Forty Years Ago
If this isn’t the most dismal, drawn out water-boarded winter of all, kindly tell me of a worse one in our latitude this century. I don’t care if Max Beerbohm said, “There is nothing you can say about the weather that isn’t already observable,” – we’ve all over-observed, and as Howard Beale said for us in the movie, “Network,” “I’m mad as hell and I don’t have to take it anymore!”
I mean, when enough is more than enough, too much is enough than more! See?
I can’t even write straight because it’s been too cold and sloppy and grey for too long. “Ye Olde Poet,” Ezra Pound, once wrote a stinging screed about winter. In it, among other things, he slanders the deity, so it may be unfit for publication here.
In 1968 “Ye Olde Editor” Claude Walker fled to Florida during the Hell of winter. Maybe some excerpts from a column written down there may conjure warm reminders in your cold bones today: “The sun shone in all its glory” … “cabana” … “beach” … “bikinis” … and “sun lotion.” Thus, a past editor’s winter report from the Sunny Southland in ’68.
From the Jan. 25, 1968, Forest Park Review
Thirty Years Ago
Errors creep into newspaper articles, but the Dec. 28, 1977, issue had a bonanza. Bernie Friewall wrote the article, then compounded things with the following corrections:
“A misprint in the caption erroneously had it as Dorothy Koufeldt Jensen. It should have read Dorothy Koufeldt Goetschel and Goetschel is not with the library; she retired in 1974 when Josephine Austin retired in 1974 and is living in Arizona. Also, the name of Jerry Husfeldt was omitted. He is the assistant librarian under Cleis Jensen. Husfeldt also holds a master’s degree in library science from Rosary College in River Forest.
“It was erroneously mentioned that Mildred Powell had been librarian at the Oak Park library. It should have been that she worked at the Scoville Institute for six months as an assistant previous to taking the first directorship in Forest Park.
“Also it was erroneously reported that Cleis Jensen earned her master’s degree at Rosary College. It should have been at Northern Illinois at DeKalb.”
From the Dec. 28, 1977, Forest Park Review

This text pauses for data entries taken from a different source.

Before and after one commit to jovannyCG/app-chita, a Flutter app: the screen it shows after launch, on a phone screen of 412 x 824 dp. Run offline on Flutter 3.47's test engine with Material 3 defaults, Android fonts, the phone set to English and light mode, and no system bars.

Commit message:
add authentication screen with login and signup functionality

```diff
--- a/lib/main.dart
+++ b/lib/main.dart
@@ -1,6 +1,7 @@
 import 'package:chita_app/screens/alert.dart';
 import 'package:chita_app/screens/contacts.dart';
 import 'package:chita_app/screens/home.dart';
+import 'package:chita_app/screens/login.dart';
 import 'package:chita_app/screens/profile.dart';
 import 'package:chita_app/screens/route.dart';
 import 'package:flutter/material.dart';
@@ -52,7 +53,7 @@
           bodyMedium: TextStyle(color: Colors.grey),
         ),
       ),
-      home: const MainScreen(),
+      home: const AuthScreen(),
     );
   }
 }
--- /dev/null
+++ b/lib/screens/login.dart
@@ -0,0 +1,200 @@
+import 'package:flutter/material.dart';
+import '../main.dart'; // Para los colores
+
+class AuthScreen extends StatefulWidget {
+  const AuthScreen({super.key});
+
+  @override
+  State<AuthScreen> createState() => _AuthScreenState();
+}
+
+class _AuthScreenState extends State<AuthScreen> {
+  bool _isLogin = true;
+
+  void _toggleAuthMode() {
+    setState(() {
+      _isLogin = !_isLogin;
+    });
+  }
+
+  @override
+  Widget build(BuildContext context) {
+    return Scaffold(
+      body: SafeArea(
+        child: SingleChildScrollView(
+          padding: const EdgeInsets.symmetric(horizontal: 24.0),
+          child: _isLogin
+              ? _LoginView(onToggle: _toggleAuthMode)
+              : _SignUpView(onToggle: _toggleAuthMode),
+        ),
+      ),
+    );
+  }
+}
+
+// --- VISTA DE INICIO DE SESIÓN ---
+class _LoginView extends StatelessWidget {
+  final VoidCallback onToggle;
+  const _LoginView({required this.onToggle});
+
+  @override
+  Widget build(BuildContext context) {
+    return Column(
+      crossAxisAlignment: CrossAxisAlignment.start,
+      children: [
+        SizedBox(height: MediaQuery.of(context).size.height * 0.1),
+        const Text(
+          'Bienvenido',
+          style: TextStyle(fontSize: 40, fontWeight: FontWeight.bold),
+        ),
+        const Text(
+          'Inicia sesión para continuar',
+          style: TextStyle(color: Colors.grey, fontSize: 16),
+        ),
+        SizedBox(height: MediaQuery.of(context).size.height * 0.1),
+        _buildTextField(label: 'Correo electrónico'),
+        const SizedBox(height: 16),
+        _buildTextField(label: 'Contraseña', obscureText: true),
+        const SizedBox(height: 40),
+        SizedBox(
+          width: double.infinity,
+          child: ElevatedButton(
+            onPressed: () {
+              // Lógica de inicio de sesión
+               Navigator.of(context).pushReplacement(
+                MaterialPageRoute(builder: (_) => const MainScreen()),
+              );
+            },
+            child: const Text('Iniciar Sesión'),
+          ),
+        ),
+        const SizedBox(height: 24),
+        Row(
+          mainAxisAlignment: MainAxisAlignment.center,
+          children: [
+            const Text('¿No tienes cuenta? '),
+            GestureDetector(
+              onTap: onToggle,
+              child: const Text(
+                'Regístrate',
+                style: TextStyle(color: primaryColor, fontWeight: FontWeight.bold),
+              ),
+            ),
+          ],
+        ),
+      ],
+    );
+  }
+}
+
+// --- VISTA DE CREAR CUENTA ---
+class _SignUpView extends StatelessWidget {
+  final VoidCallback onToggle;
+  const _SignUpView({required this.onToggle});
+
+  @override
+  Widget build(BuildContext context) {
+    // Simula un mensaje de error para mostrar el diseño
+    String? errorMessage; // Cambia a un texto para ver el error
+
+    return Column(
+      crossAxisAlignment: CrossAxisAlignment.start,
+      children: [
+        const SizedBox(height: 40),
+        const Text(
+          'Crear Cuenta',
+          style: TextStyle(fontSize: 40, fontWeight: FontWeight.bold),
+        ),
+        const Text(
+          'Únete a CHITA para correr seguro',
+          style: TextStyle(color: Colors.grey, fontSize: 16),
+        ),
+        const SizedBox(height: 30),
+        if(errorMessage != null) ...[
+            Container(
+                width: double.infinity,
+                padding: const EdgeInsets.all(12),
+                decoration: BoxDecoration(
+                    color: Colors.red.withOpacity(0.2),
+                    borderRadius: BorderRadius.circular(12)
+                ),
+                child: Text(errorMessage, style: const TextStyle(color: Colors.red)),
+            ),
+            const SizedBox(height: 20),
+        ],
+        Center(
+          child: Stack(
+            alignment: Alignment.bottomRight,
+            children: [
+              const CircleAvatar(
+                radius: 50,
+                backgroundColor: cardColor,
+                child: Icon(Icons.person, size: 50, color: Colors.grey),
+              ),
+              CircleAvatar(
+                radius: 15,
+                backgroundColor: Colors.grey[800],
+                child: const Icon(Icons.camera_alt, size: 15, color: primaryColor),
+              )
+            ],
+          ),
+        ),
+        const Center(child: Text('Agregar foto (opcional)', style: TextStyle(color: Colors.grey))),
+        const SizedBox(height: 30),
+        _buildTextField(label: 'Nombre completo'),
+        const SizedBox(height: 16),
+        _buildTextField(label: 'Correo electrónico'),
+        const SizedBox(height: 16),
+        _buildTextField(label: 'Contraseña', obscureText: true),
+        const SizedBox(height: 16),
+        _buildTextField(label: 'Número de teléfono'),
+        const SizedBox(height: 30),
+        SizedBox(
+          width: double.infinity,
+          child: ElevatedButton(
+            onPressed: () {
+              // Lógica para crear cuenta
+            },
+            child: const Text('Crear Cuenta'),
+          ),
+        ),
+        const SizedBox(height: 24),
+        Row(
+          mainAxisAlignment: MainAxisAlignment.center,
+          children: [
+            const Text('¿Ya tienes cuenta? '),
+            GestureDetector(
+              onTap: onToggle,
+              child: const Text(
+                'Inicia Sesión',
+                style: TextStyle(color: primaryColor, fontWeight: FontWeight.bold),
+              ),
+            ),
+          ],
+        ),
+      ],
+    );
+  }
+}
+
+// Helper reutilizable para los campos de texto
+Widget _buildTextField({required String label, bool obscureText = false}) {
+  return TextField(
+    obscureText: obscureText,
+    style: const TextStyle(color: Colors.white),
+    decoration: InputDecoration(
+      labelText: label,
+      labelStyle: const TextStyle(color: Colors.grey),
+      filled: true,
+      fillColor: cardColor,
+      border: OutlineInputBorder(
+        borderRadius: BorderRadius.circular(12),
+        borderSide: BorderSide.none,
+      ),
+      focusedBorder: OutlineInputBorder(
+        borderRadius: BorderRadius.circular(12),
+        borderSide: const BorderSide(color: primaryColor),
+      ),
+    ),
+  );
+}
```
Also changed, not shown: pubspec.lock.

Twenty Years Ago
For all his 18 years Vernon Hubbard seemed to have five times that much in misadventure. The troubled Forest Park youth found himself in the lockup charged with two counts of aggravated battery against his stepparents. According to police, Hubbard had been involved in a verbal dispute at their Troost Avenue home. He reportedly punched his stepfather in the face. He then allegedly pushed his stepmother, breaking one of her ribs.
Hubbard cast a long shadow of misdeeds, close calls and questionable activities. Six months earlier he and two other teens were charged with contributing to the delinquency of a 12-year-old girl. During a year’s probation, one of the other two youths was shot to death in an unrelated in incident.
Hubbard was also the driver of a northbound car on the Desplaines overpass that carried two others. It crossed the oncoming lanes and impacted the end guard rail so hard that the car split in two, both halves tumbling onto the Eisenhower Expressway. A vehicle on the Ike was struck – no deaths or injuries in that car – but a 16-year-old girl in Hubbard’s vehicle was killed.
From the Jan. 27, 1988, Forest Park Review
Ten Years Ago
“Lights and Sirens.” Maybe a variant of the old “Cops and Robbers” game? A woman was driving on Lexington when red and blue flashing lights appeared in her rear view, followed by a wailing siren. No police; just James King, 23, who allegedly got out and began walking toward the woman – only to run back to his car and speed away.
Apprehended a short while later, he was asked by police why he turned the equipment on. His answer was that he thought the special lights and siren were disconnected. It wasn’t immediately known which law enforcement agency his car was purchased from.
From the Feb. 2, 1998, Forest Park Review